Academic lead
Sandra Piazolo (Earth and Environment)
Industrial lead
Richard, Metcalfe, Quintessa
Mark Wilson (Mechanical Engineering), Thomas Mueller (Earth and Environment)
Project themes
Environmental Flows, Geophysical flows, Microflows & heat transfer, Reacting flows, mixing and safety

Our ability to confidently predict the safety of a nuclear waste repository depends on our ability to correctly model the interaction of fluids residing in the host rock surrounding the repository and the potential for fluid flow to bring radionuclei from the repository to the biosphere. At the same time, a very similar problem occurs at depth in the Earth crust where fluid, this time molten rock and not aqueous fluid, flows through a highly heterogeneous porous media which is saturated in fluid as well. The most commonly applied simulations of fluid in heterogeneous geological porous media are quite simplistic usually described by Darcy’s law. This is a good approximation for viscous flow conditions at homogeneous conditions, however in natural geological formations, heterogeneity exists at every scale. These heterogeneities lead to non-Gaussian multiscale velocity field distributions. Hence, the assumptions may be seriously misleading.

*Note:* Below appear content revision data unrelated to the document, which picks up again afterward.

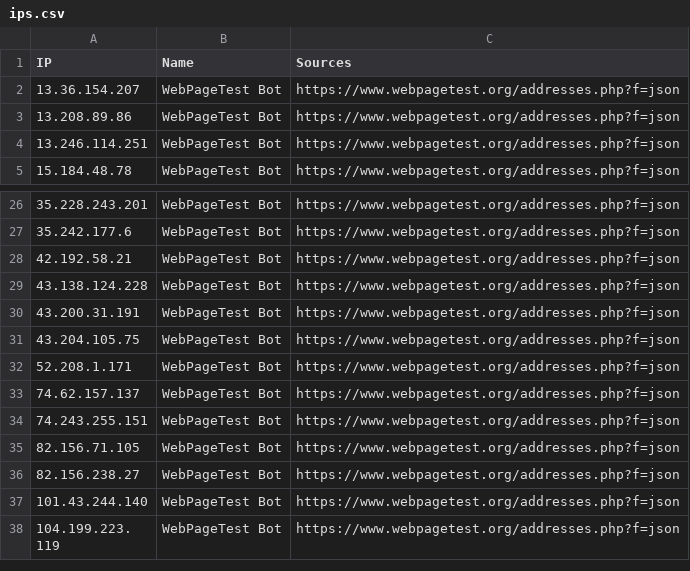
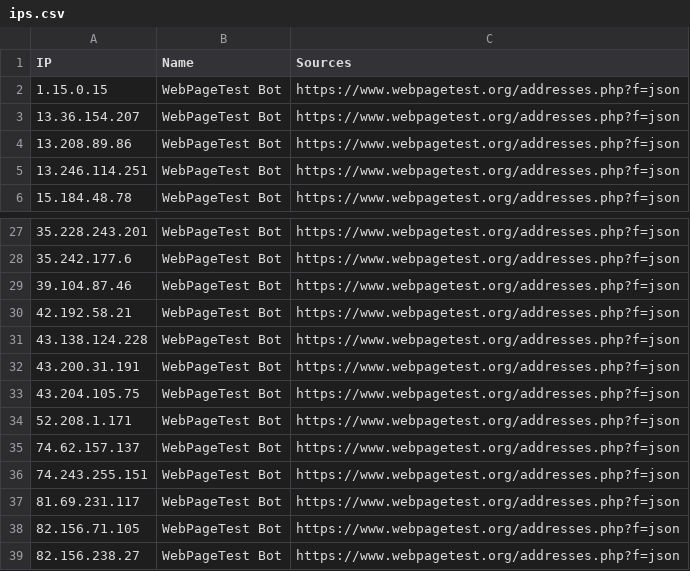
Before and after one commit to sefinek/known-bots-ip-whitelist, a CSV file: lists/webpagetestbot/ips.csv, drawn as a sheet; only a part is shown, gaps mark what is left out; the shorter side is filled out with more unchanged rows.

Commit message:
Auto-update IP lists (9 modified files) - Mon, 02 Mar 2026 06:00:34 GMT

```diff
--- a/lists/webpagetestbot/ips.csv
+++ b/lists/webpagetestbot/ips.csv
@@ -1,2 +1,3 @@
 IP,Name,Sources
+1.15.0.15,WebPageTest Bot,https://www.webpagetest.org/addresses.php?f=json
 13.36.154.207,WebPageTest Bot,https://www.webpagetest.org/addresses.php?f=json
@@ -27,2 +28,3 @@ IP,Name,Sources
 35.242.177.6,WebPageTest Bot,https://www.webpagetest.org/addresses.php?f=json
+39.104.87.46,WebPageTest Bot,https://www.webpagetest.org/addresses.php?f=json
 42.192.58.21,WebPageTest Bot,https://www.webpagetest.org/addresses.php?f=json
@@ -34,2 +36,3 @@ IP,Name,Sources
 74.243.255.151,WebPageTest Bot,https://www.webpagetest.org/addresses.php?f=json
+81.69.231.117,WebPageTest Bot,https://www.webpagetest.org/addresses.php?f=json
 82.156.71.105,WebPageTest Bot,https://www.webpagetest.org/addresses.php?f=json
```
Also changed, not shown: 8 other files.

The exploration of the influence of a highly heterogeneous porous media on its fluid flow dynamics and transport of chemicals is an exciting research opportunity, which would be addressed in this PhD project.
The central aim will be to explore in fundamental terms the effect of a heterogeneous porous media on fluid dynamics at a range of geologically meaningful boundary conditions. The work undertaken will, thus clearly assess the situations for which heterogeneities impact large scale fluid fluxes and elemental transport. The focus would be to develop and analyse mathematical and numerical models that incorporate heterogeneities at a range of scales and spatial distribution and their implications. The project would begin with idealised configurations (e.g. one low porosity channel in a less porous medium), and move towards observational interpretation of geological data and inversion methods. The specific focus can depend on the student’s personal interest.